We live in a day marked by change in so many things that little seems to be stable or to remain steadfast. Although it is not new to make the observation, all would seem to portend the near return of our Lord, namely, at the rapture of the saints and the closure of the dispensation of grace. As always in such circumstances, there are many voices and a variety of views, so that the topic of our title, "One Thing", is comforting as focussing the mind on the crux of a matter or its particular or predominating aspect. This is emphasized in its several occurrences in the Scriptures. Peter, for example, says in 2 Peter 3. 8, "be not ignorant of this one thing, that one day is with the Lord as a thousand years, and a thousand years as one day". Minds that are finite might consider the Lord does not act quickly enough in certain circumstances; it was to the consternation of Martha and Mary that the Lord waited four days after the death of their brother Lazarus before visiting them. But then it was for the glory of God that Lazarus was raised, John II. 39-43.

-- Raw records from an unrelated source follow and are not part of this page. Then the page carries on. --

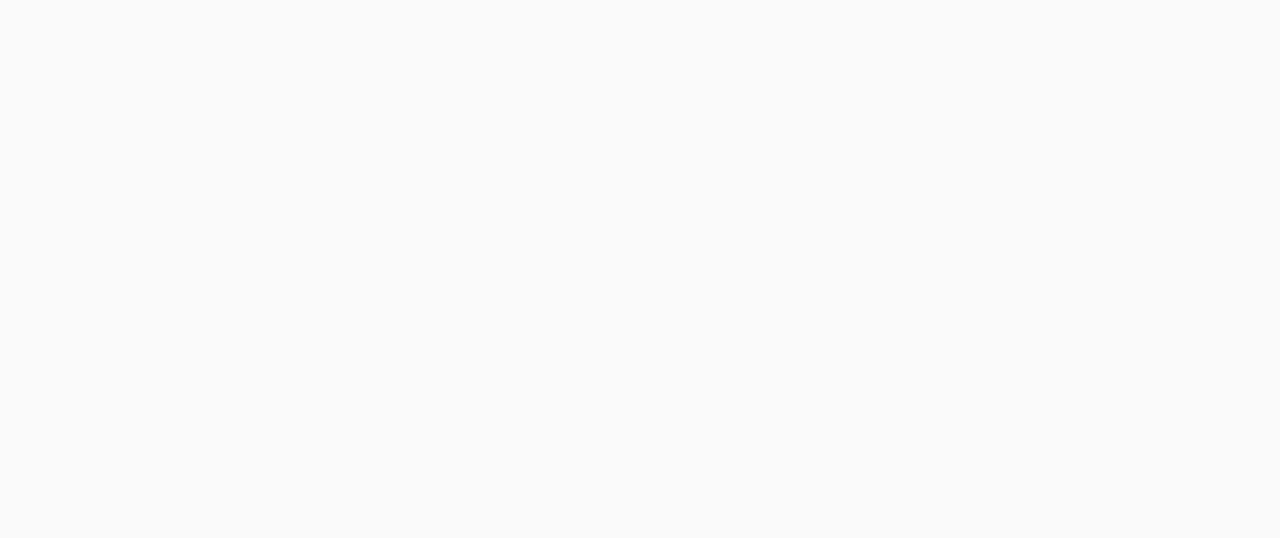
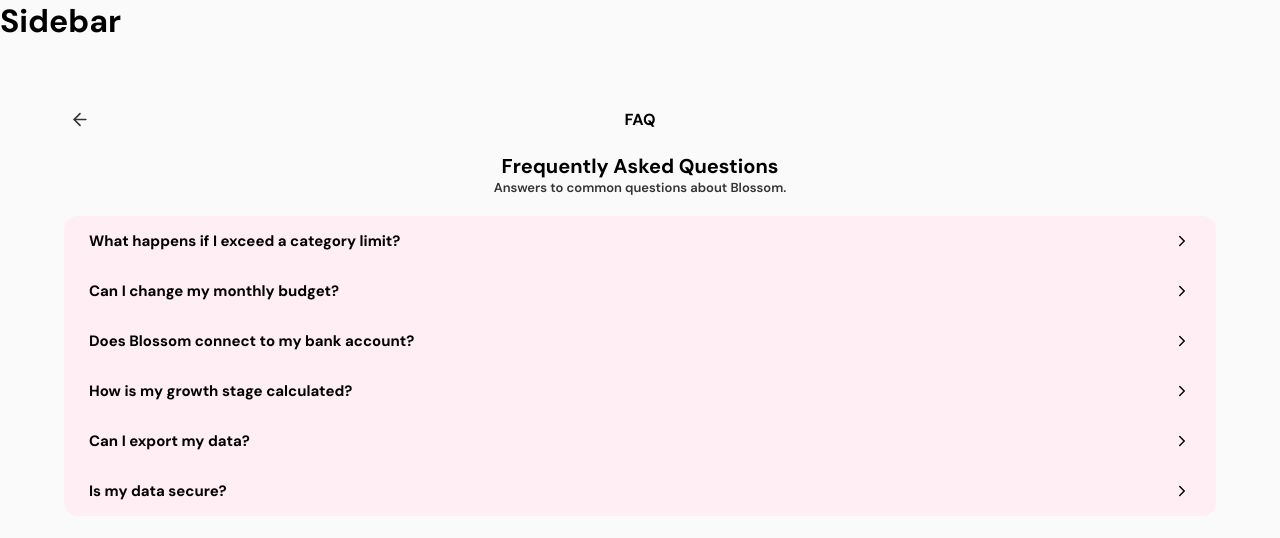
Before and after one commit to mirelalexy/blossom, a React (Vite) app in the folder frontend/: page /settings/faq in a window 1280 px wide. Before the commit this address had no page. Shown: the top 538 px of the page. Built offline with nearby package versions, Linux system fonts and the light colour scheme.

Commit message:
feat(settings): add FAQ page

```diff
--- a/frontend/src/App.jsx
+++ b/frontend/src/App.jsx
@@ -17,6 +17,7 @@ import { GoalsProvider } from "./store/GoalsStore"
 import { ThemeProvider } from "./store/ThemeStore"
 import ThemeSettings from "./pages/settings/ThemeSettings"
 import AppTips from "./pages/settings/AppTips"
+import FAQ from "./pages/settings/FAQ"
 
 function App() {
   return (
@@ -121,6 +122,14 @@ function App() {
                   </AppLayout>
                 }
               />
+              <Route
+                path="/settings/faq"
+                element={
+                  <AppLayout>
+                    <FAQ />
+                  </AppLayout>
+                }
+              />
               <Route path="login" element={<Login />} />
             </Routes>
           </BrowserRouter>
--- /dev/null
+++ b/frontend/src/data/faq.js
@@ -0,0 +1,26 @@
+export const faq = [
+    {
+        title: "What happens if I exceed a category limit?",
+        content: "Blossom won't block your spending. If you exceed a category limit, it simply reflects the change in your summaries. You can always adjust your limits if they stop reflecting your needs."
+    },
+    {
+        title: "Can I change my monthly budget?",
+        content: "Yes. Your budget can be updated anytime from the settings page. Adjusting it won't affect your past transactions."
+    },
+    {
+        title: "Does Blossom connect to my bank account?",
+        content: "No. Blossom is designed as a manual tracking tool. This keeps your financial data private and fully under your control."
+    },
+    {
+        title: "How is my growth stage calculated?",
+        content: "Your growth stage reflects your consistency and awareness over time. Logging transactions regularly and reviewing your spending helps your progress evolve."
+    },
+    {
+        title: "Can I export my data?",
+        content: "Yes. You can export your transaction history as a CSV file from the Data & Privacy section in Settings."
+    },
+    {
+        title: "Is my data secure?",
+        content: "Your data is securely stored in your Blossom account and synced across your devices."
+    }
+]
--- a/frontend/src/pages/Settings.jsx
+++ b/frontend/src/pages/Settings.jsx
@@ -69,6 +69,7 @@ function Settings() {
                     <SettingsItem
                         icon="faq"
                         label="FAQ"
+                        onClick={() => navigate("/settings/faq")}
                     />
                 </SettingsCard>
             </Section>
--- /dev/null
+++ b/frontend/src/pages/settings/FAQ.jsx
@@ -0,0 +1,32 @@
+import PageHeader from "../../components/ui/PageHeader"
+import PageIntro from "../../components/ui/PageIntro"
+import AccordionItem from "../../components/ui/AccordionItem"
+import SettingsCard from "../../components/settings/SettingsCard"
+import Section from "../../components/ui/Section"
+
+import { faq } from "../../data/faq"
+
+function FAQ() {
+    return (
+        <div className="settings-content">
+            <PageHeader title="FAQ" />
+
+            <PageIntro
+                title="Frequently Asked Questions"
+                text="Answers to common questions about Blossom."
+            />
+
+            <Section>
+                <SettingsCard>
+                    {faq.map((tip, index) => (
+                        <AccordionItem key={index} title={tip.title}>
+                            {tip.content}
+                        </AccordionItem>
+                    ))}
+                </SettingsCard>
+            </Section>
+        </div>
+    )
+}
+
+export default FAQ
```
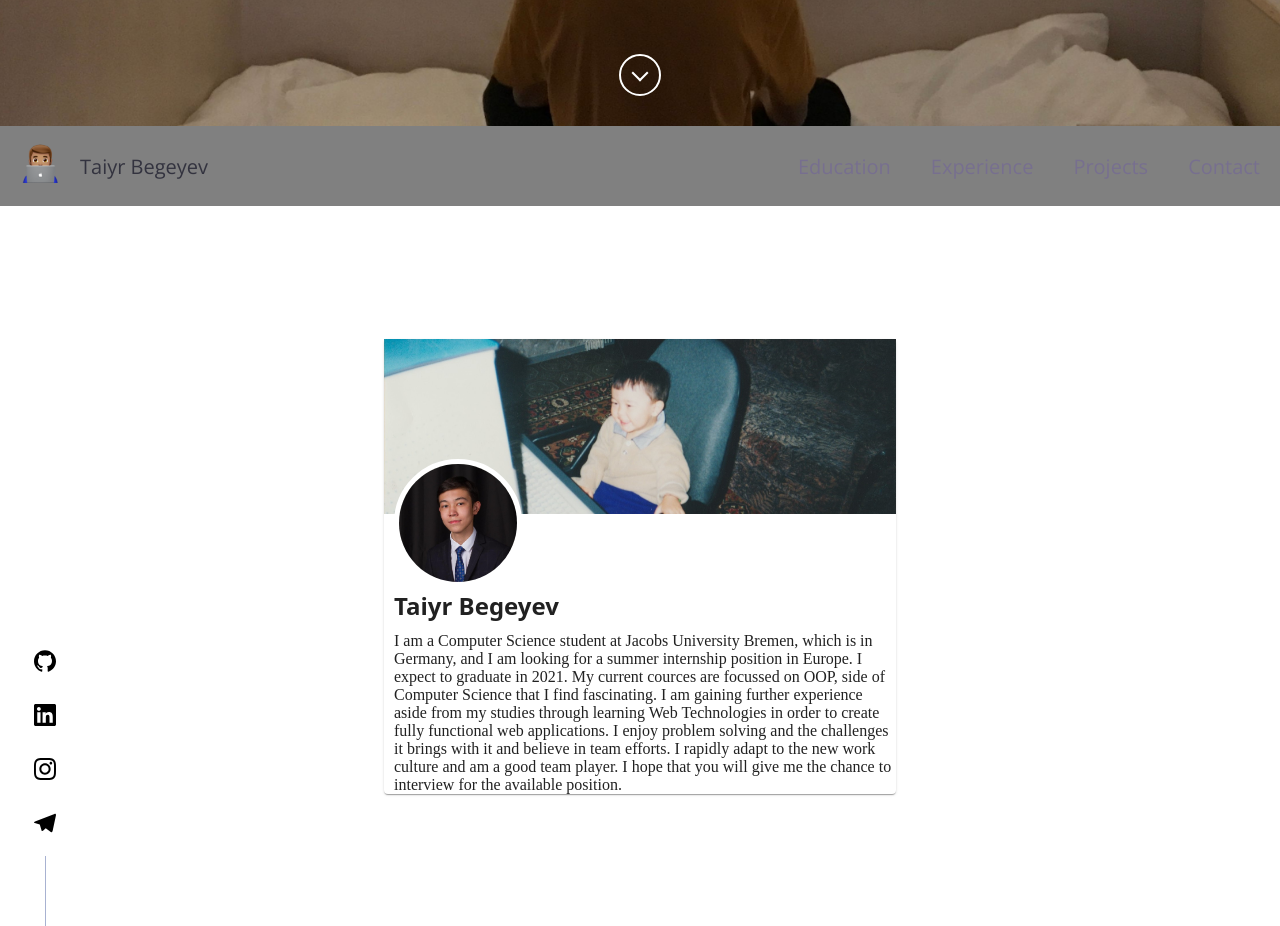
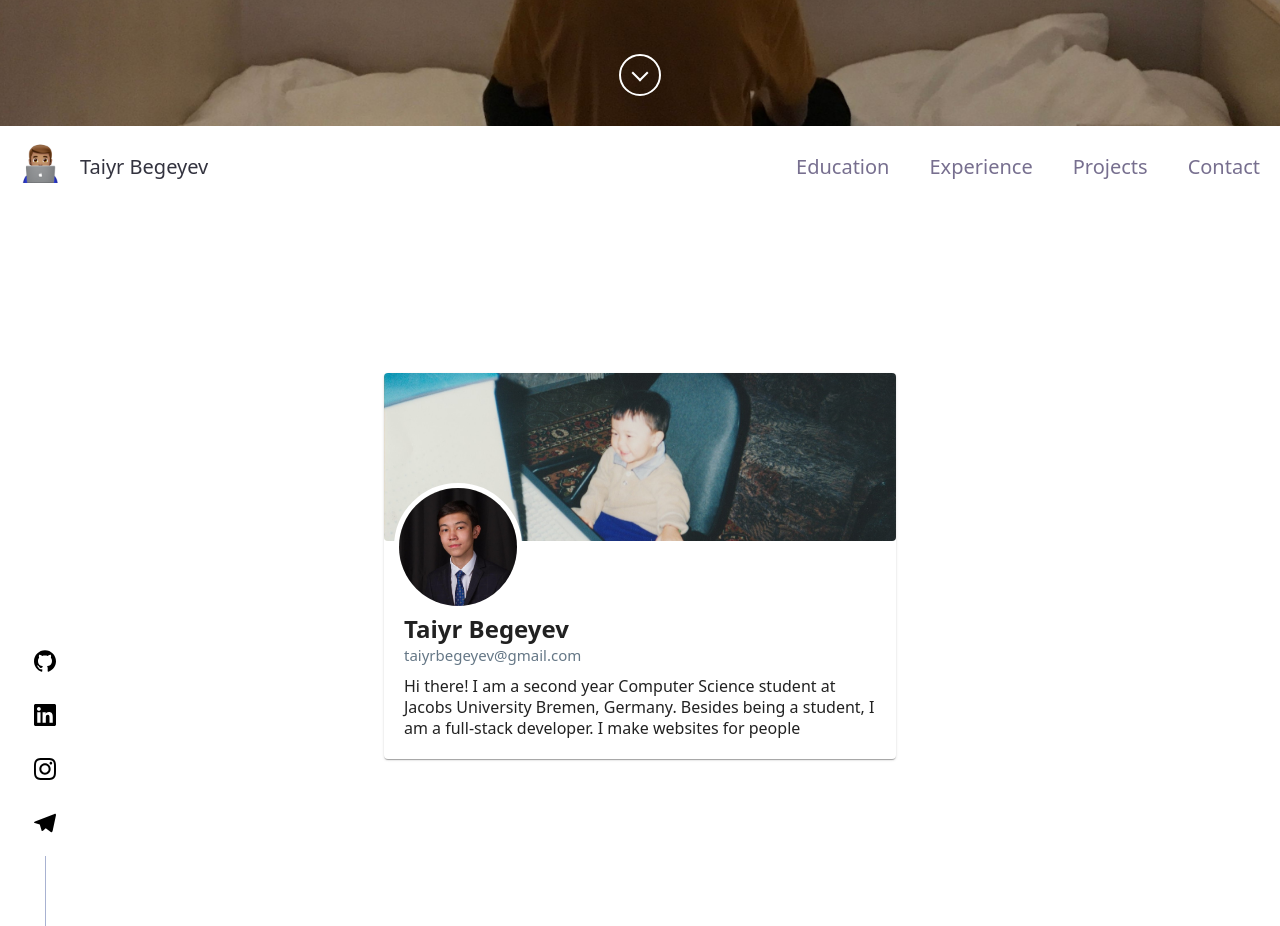
Before and after one commit to taiyrbegeyev/taiyr-website, a React (Create React App) app: page / in a window 1280 px wide. Shown: the part 674-1600 px from the top of the page. Built offline with nearby package versions, Linux system fonts and the light colour scheme.

Commit message:
:sparkles: improve AboutMeCard

```diff
--- /dev/null
+++ b/src/components/AboutMeCard/index.jsx
@@ -0,0 +1,35 @@
+import React from 'react'
+import {
+  AboutMeWrapper, AboutMePictureSection, AboutMePictureWrapper,
+  AboutMePicture, AboutMeImage, AboutMeInfoSection, AboutMeInfo,
+  AboutMeInfoName, AboutMeInfoNameSub, AboutMeInfoDescription
+} from './styles'
+import profilePic from 'assets/taiyr.png'
+import profileImg from 'assets/taiyrKid.jpg'
+import text from 'config/text'
+
+const AboutMeCard = () => {
+  return (
+    <AboutMeWrapper>
+      <AboutMePictureSection>
+        <AboutMePictureWrapper>
+          <AboutMePicture src={profilePic}/>
+        </AboutMePictureWrapper>
+        <AboutMeImage imageUrl={profileImg} />
+      </AboutMePictureSection>
+      <AboutMeInfoSection>
+        <AboutMeInfo>
+          <AboutMeInfoName>
+            <h2>Taiyr Begeyev</h2>
+            <AboutMeInfoNameSub href="mailto:taiyrbegeyev@gmail.com">taiyrbegeyev@gmail.com</AboutMeInfoNameSub>
+          </AboutMeInfoName>
+          <AboutMeInfoDescription>
+            <p>{text.about_me}</p>
+          </AboutMeInfoDescription>
+        </AboutMeInfo>
+      </AboutMeInfoSection>
+    </AboutMeWrapper>
+  )
+}
+
+export default AboutMeCard
--- /dev/null
+++ b/src/components/AboutMeCard/styles.jsx
@@ -0,0 +1,77 @@
+import styled from 'styled-components'
+import {Paper} from '@material-ui/core'
+import { device } from 'config/device'
+
+export const AboutMeWrapper = styled(Paper)`
+  &&& {
+    width: 85vw;
+    @media ${device.tablet} {
+      width: 40vw;
+    }
+  }
+`
+
+export const AboutMePictureSection = styled.div`
+  width: 100%;
+  height: 30vh;
+  position: relative;
+  /* @media ${device.tablet} {
+    height: 25rem
+  } */
+`
+
+export const AboutMePictureWrapper = styled.div`
+  position: absolute;
+  bottom: 0;
+  margin-left: 1rem;
+`
+
+export const AboutMePicture = styled.img`
+  border-radius: 50%;
+  border: 0.5rem solid white;
+  width: 30%;
+
+  @media ${device.tablet} {
+    width: 12.8rem;
+  }
+`
+
+export const AboutMeImage = styled.div`
+  background-image: url("${props => props.imageUrl}");
+  background-position: center;
+  background-repeat: no-repeat;
+  background-size: cover;
+  height: 70%;
+  width: 100%;
+  border-radius: 0.4rem;
+`
+
+export const AboutMeInfoSection = styled.div`
+  width: 100%;
+  padding-bottom: 2rem;
+`
+
+export const AboutMeInfo = styled.div`
+  height: auto;
+  font-size: 1.6rem;
+  font-family: system-ui, -apple-system, BlinkMacSystemFont, "Segoe UI", Roboto, Ubuntu, "Helvetica Neue", sans-serif;
+  line-height: 1.3125;
+`
+
+export const AboutMeInfoName = styled.div`
+  padding: 0 2rem;
+`
+
+export const AboutMeInfoNameSub = styled.a`
+  color: rgb(101, 119, 134);
+  font-size: 15px;
+  overflow-wrap: break-word;
+  text-decoration: none;
+  cursor: pointer;
+`
+
+export const AboutMeInfoDescription = styled.div`
+  margin-top: 1rem;
+  padding: 0 2rem;
+  overflow-wrap: break-word;
+`
--- a/src/components/NavBar/NavBar.jsx
+++ b/src/components/NavBar/NavBar.jsx
@@ -10,7 +10,7 @@ const NavBar = () => {
   <Header>
     <Nav>
       <Logo>
-        <Anchor href="/">
+        <Anchor href="#aboutme">
           <DeveloperIcon src={developer} />
         </Anchor>
         <LogoName>Taiyr Begeyev</LogoName>
--- a/src/components/NavBar/styles.jsx
+++ b/src/components/NavBar/styles.jsx
@@ -2,11 +2,10 @@ import styled from 'styled-components'
 import { device } from 'config/device'
 
 export const Header = styled.header`
-  width: 100%;
+  width: 100vw;
   height: 10vh;
   overflow: hidden;
-  font-family: 'Open Sans', sans-serif !important;
-  background-color: gray;
+  font-family: system-ui, -apple-system, BlinkMacSystemFont, "Segoe UI", Roboto, Ubuntu, "Helvetica Neue", sans-serif;
 `
 
 export const Nav = styled.nav`
--- a/src/containers/AboutMe/index.jsx
+++ b/src/containers/AboutMe/index.jsx
@@ -1,31 +1,24 @@
 import React, { Component } from 'react'
 import SocialMedia from 'components/SocialMedia/SocialMedia'
 import NavBar from 'components/NavBar/NavBar'
-import {
-  MainContainer, AboutMeWrapper,
-  AboutMeImage, AboutMePicture,
-  AboutMeInfo, AboutMeInfoSection,
-  AboutMePictureWrapper, AboutMePictureSection,
-  AboutMeInfoName, AboutMeInfoDescription
-} from './styles'
-import profilePic from 'assets/taiyr.png'
-import profileImg from 'assets/taiyrKid.jpg'
+import AboutMeCard from 'components/AboutMeCard'
+import { AboutMeContainer, MainContainer} from './styles'
 
 class AboutMe extends Component {
   render() {
     return(
-      <React.Fragment>
+      <AboutMeContainer>
         <NavBar/>
         <MainContainer>
           <SocialMedia />
-          <AboutMeWrapper>
+          <AboutMeCard />
+          {/* <AboutMeWrapper>
             <AboutMePictureSection>
               <AboutMePictureWrapper>
                 <AboutMePicture src={profilePic}/>
               </AboutMePictureWrapper>
               <AboutMeImage imageUrl={profileImg} />
             </AboutMePictureSection>
-
             <AboutMeInfoSection>
               <AboutMeInfo>
                 <AboutMeInfoName>
@@ -36,9 +29,9 @@ class AboutMe extends Component {
                 </AboutMeInfoDescription>
               </AboutMeInfo>
             </AboutMeInfoSection>
-          </AboutMeWrapper>
+          </AboutMeWrapper> */}
         </MainContainer>
-      </React.Fragment>
+      </AboutMeContainer>
     )
   }
 }
--- a/src/containers/AboutMe/styles.jsx
+++ b/src/containers/AboutMe/styles.jsx
@@ -1,6 +1,10 @@
 import styled from 'styled-components'
-import {Paper} from '@material-ui/core'
-import { device } from 'config/device'
+
+export const AboutMeContainer = styled.div`
+  min-height: 100vh;
+  height: 100%;
+  width: 100vw;
+`
 
 export const MainContainer = styled.div`
   display: flex;
@@ -9,65 +13,3 @@ export const MainContainer = styled.div`
   height: 90vh;
   position: relative;
 `
-
-export const AboutMeWrapper = styled(Paper)`
-  width: 80vw;
-  background-color: gray;
-
-  @media ${device.tablet} {
-    width: 40vw;
-  }
-`
-
-export const AboutMeInfoSection = styled.div`
-  width: 100%;
-`
-
-export const AboutMeInfo = styled.div`
-  height: auto;
-  font-size: 1.6rem;
-  margin-left: 1rem;
-`
-
-export const AboutMeInfoName = styled.div`
-  font-family: system-ui, -apple-system, BlinkMacSystemFont, "Segoe UI", Roboto, Ubuntu, "Helvetica Neue", sans-serif;
-`
-
-export const AboutMeInfoDescription = styled.div`
-  margin-top: 1rem;
-`
-
-export const AboutMePictureSection = styled.div`
-  width: 100%;
-  height: 25vh;
-  position: relative;
-
-  @media ${device.tablet} {
-    height: 25rem
-  }
-`
-
-export const AboutMePictureWrapper = styled.div`
-  position: absolute;
-  bottom: 0;
-  margin-left: 1rem;
-`
-
-export const AboutMePicture = styled.img`
-  border-radius: 50%;
-  border: 0.5rem solid white;
-  width: 30%;
-
-  @media ${device.tablet} {
-    width: 12.8rem;
-  }
-`
-
-export const AboutMeImage = styled.div`
-  background-image: url("${props => props.imageUrl}");
-  background-position: center;
-  background-repeat: no-repeat;
-  background-size: cover;
-  height: 70%;
-  width: 100%;
-`
--- a/src/containers/Intro/styles.jsx
+++ b/src/containers/Intro/styles.jsx
@@ -16,7 +16,7 @@ export const NameContainer = styled.div`
   margin-bottom: ${props => props.titleMargin}vh;
   color: white;
   text-align: center;
-  font-family: 'Open Sans', sans-serif !important;
+  font-family: system-ui, -apple-system, BlinkMacSystemFont, "Segoe UI", Roboto, Ubuntu, "Helvetica Neue", sans-serif;
 `
 
 export const Title = styled.div`
```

There was an occasion in the life of the Lord when He was questioned by the chief priests and scribes as to the authority on which He was speaking and acting. In accordance with His custom, He entered into no long discourse in His reply, but presented them with a dilemma: "I will also ask you one thing; and answer me: The baptism of John, was it from heaven, or of men?", Luke 20. 3-4. They did not know, and again watch Him as He is confronted on the sabbath day with a man with a withered hand, whom He heals. Knowing their thoughts, He says, "I will ask you one thing; h it lawful on the sabbath days to do good, or to do evil? to save life, or to destroy it?", Luke 6. 9. So the Lord deals with His accusers, not with long arguments, but with the fundamental and essential "one thing", leaving them to come to terms with a vital issue.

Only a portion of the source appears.